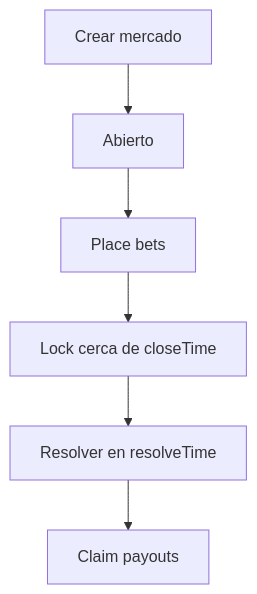
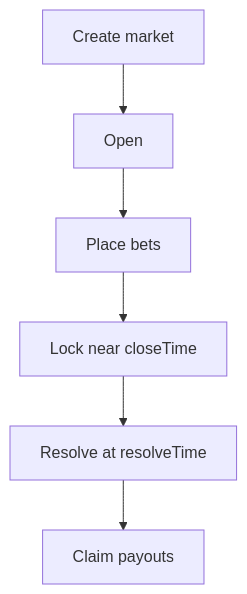
One commit to Quantumquirkz/PraesagiumChain changed the fifth of 5 diagrams in docs/architecture-and-design.md. Above: the diagram before and after it, drawn with Mermaid. The commit also changed other lines of this file and 5 other files, not shown here.

````diff
--- a/docs/architecture-and-design.md
+++ b/docs/architecture-and-design.md
@@ -176,8 +188,8 @@
 ```mermaid
 flowchart TD
-    Create[Crear mercado] --> Open[Abierto]
+    Create[Create market] --> Open[Open]
     Open --> Bets[Place bets]
-    Bets --> Lock[Lock cerca de closeTime]
-    Lock --> Resolve[Resolver en resolveTime]
+    Bets --> Lock[Lock near closeTime]
+    Lock --> Resolve[Resolve at resolveTime]
     Resolve --> Payout[Claim payouts]
 ```
````
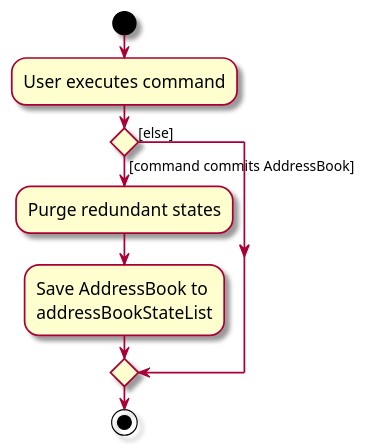
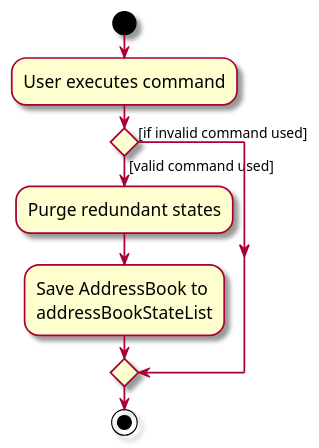
One commit to samuelthen/tp changed the diagram in docs/diagrams/CommitActivityDiagram.puml. Above: the diagram before and after it, drawn with PlantUML. The commit also changed 1 other file, not shown here.

Commit message:
update .puml files according to uml diagram changes

```diff
--- a/docs/diagrams/CommitActivityDiagram.puml
+++ b/docs/diagrams/CommitActivityDiagram.puml
@@ -1,18 +1,18 @@
 @startuml
 skin rose
 skinparam ActivityFontSize 15
 skinparam ArrowFontSize 12
 start
 :User executes command;
 
 'Since the beta syntax does not support placing the condition outside the
 'diamond we place it as the true branch instead.
 
-if () then ([command commits AddressBook])
+if () then ([valid command used])
     :Purge redundant states;
     :Save AddressBook to
     addressBookStateList;
-else ([else])
+else ([if invalid command used])
 endif
 stop
 @enduml
```
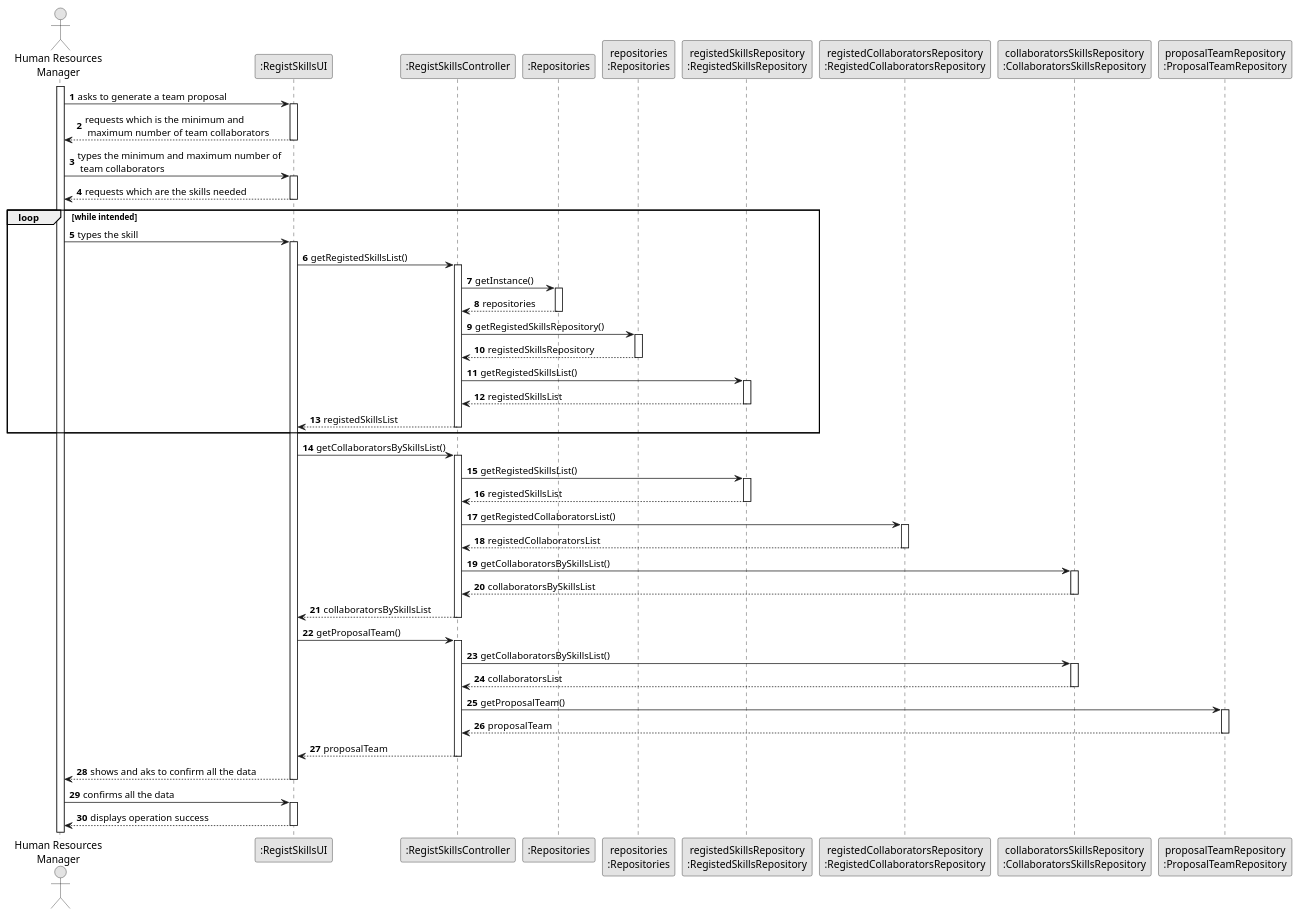
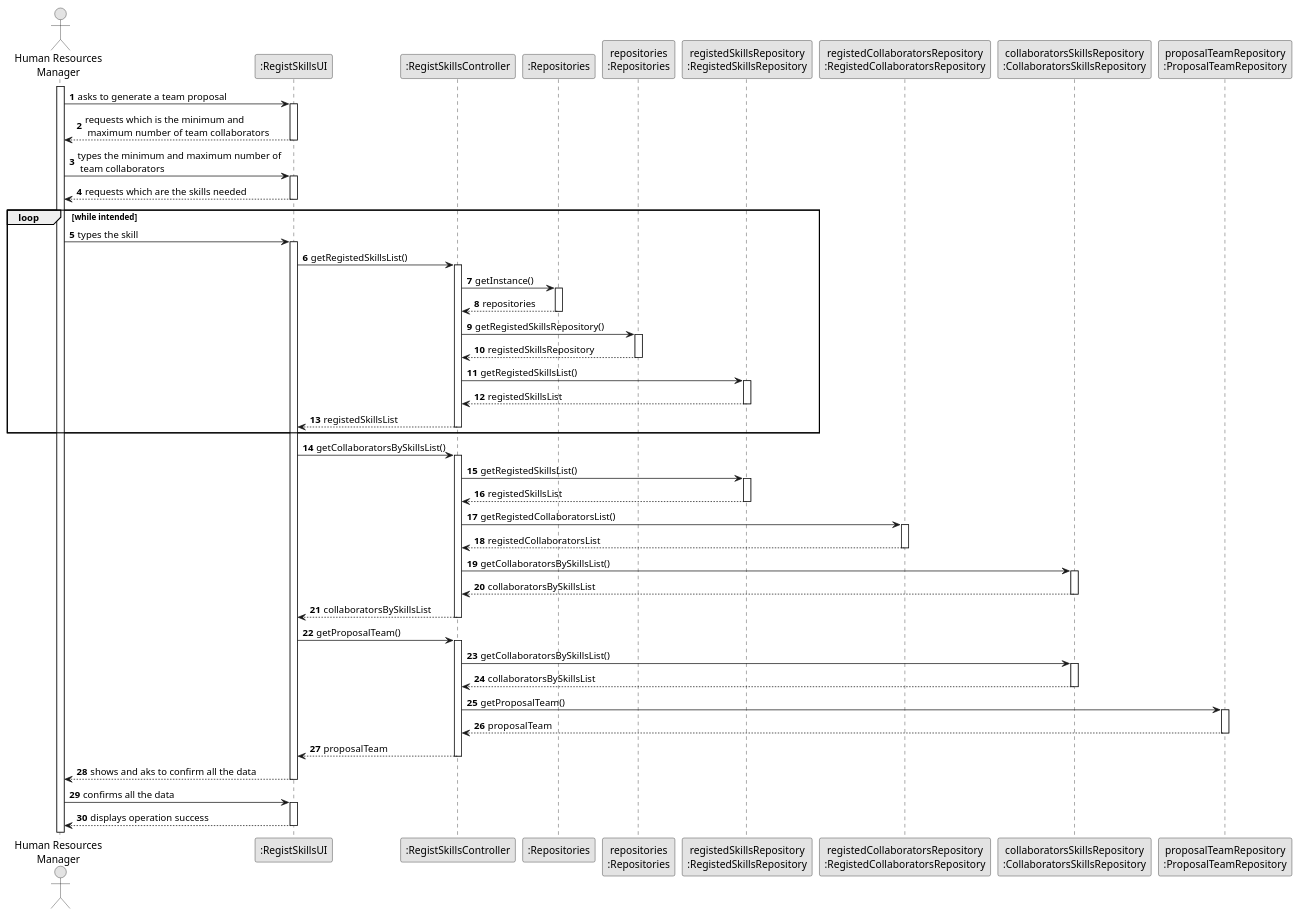
One commit to 1231360-ISEP/lei-24-s2-1db-g021 changed the diagram in docs/sprint2/us005/03.design/puml/us005-sequence-diagram-full.puml. Above: the diagram before and after it, drawn with PlantUML. The commit also changed 14 other files, not shown here.

```diff
--- a/docs/sprint2/us005/03.design/puml/us005-sequence-diagram-full.puml
+++ b/docs/sprint2/us005/03.design/puml/us005-sequence-diagram-full.puml
@@ -1,121 +1,121 @@
 @startuml
 skinparam monochrome true
 skinparam packageStyle rectangle
 skinparam shadowing false
 
 actor "Human Resources\nManager" as HRM
 participant ":RegistSkillsUI" as UI
 participant ":RegistSkillsController" as CTRL
 participant ":Repositories" as RepositorySingleton
 participant "repositories\n:Repositories" as PLAT
 participant "registedSkillsRepository\n:RegistedSkillsRepository" as RegistedSkillsRepository
 participant "registedCollaboratorsRepository\n:RegistedCollaboratorsRepository" as RegistedCollaboratorsRepository
 participant "collaboratorsSkillsRepository\n:CollaboratorsSkillsRepository" as CollaboratorsSkillsRepository
 participant "proposalTeamRepository\n:ProposalTeamRepository" as ProposalTeamRepository
 
 autonumber 1
 
 activate HRM
 
     HRM -> UI : asks to generate a team proposal
         activate UI
 
     UI --> HRM : requests which is the minimum and\n maximum number of team collaborators
     deactivate UI
 
 
     HRM -> UI : types the minimum and maximum number of\n team collaborators
         activate UI
 
     UI --> HRM : requests which are the skills needed
     deactivate UI
 
     loop while intended
 
             HRM -> UI : types the skill
         activate UI
 
             UI -> CTRL: getRegistedSkillsList()
 
         activate CTRL
 
             CTRL -> RepositorySingleton : getInstance()
         activate RepositorySingleton
 
         RepositorySingleton --> CTRL: repositories
         deactivate RepositorySingleton
 
             CTRL -> PLAT : getRegistedSkillsRepository()
         activate PLAT
 
         PLAT --> CTRL: registedSkillsRepository
         deactivate PLAT
 
             CTRL -> RegistedSkillsRepository : getRegistedSkillsList()
         activate RegistedSkillsRepository
 
         RegistedSkillsRepository --> CTRL : registedSkillsList
         deactivate RegistedSkillsRepository
 
         CTRL --> UI : registedSkillsList
         deactivate CTRL
 
     deactivate CTRL
     end
 
     UI -> CTRL: getCollaboratorsBySkillsList()
 
     activate CTRL
 
     CTRL -> RegistedSkillsRepository : getRegistedSkillsList()
     activate RegistedSkillsRepository
 
         RegistedSkillsRepository --> CTRL : registedSkillsList
     deactivate RegistedSkillsRepository
 
     CTRL -> RegistedCollaboratorsRepository : getRegistedCollaboratorsList()
         activate RegistedCollaboratorsRepository
 
         RegistedCollaboratorsRepository --> CTRL: registedCollaboratorsList
         deactivate RegistedCollaboratorsRepository
 
         CTRL -> CollaboratorsSkillsRepository : getCollaboratorsBySkillsList()
     activate CollaboratorsSkillsRepository
 
     CollaboratorsSkillsRepository --> CTRL : collaboratorsBySkillsList
     deactivate CollaboratorsSkillsRepository
 
     CTRL --> UI : collaboratorsBySkillsList
     deactivate CTRL
 
     UI -> CTRL: getProposalTeam()
 
     activate CTRL
 
         CTRL -> CollaboratorsSkillsRepository : getCollaboratorsBySkillsList()
     activate CollaboratorsSkillsRepository
 
-    CollaboratorsSkillsRepository --> CTRL: collaboratorsList
+    CollaboratorsSkillsRepository --> CTRL: collaboratorsBySkillsList
     deactivate CollaboratorsSkillsRepository
 
         CTRL -> ProposalTeamRepository : getProposalTeam()
     activate ProposalTeamRepository
 
     ProposalTeamRepository --> CTRL : proposalTeam
     deactivate ProposalTeamRepository
 
     CTRL --> UI : proposalTeam
     deactivate CTRL
 
 
     UI --> HRM : shows and aks to confirm all the data
     deactivate UI
 
     HRM -> UI : confirms all the data
     activate UI
 
     UI --> HRM : displays operation success
     deactivate UI
 
 
 @enduml
```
= = = = =
**Work task**
What is the number of lines in the material above that include the string "participant"? Give only that number.

**Expected output**
8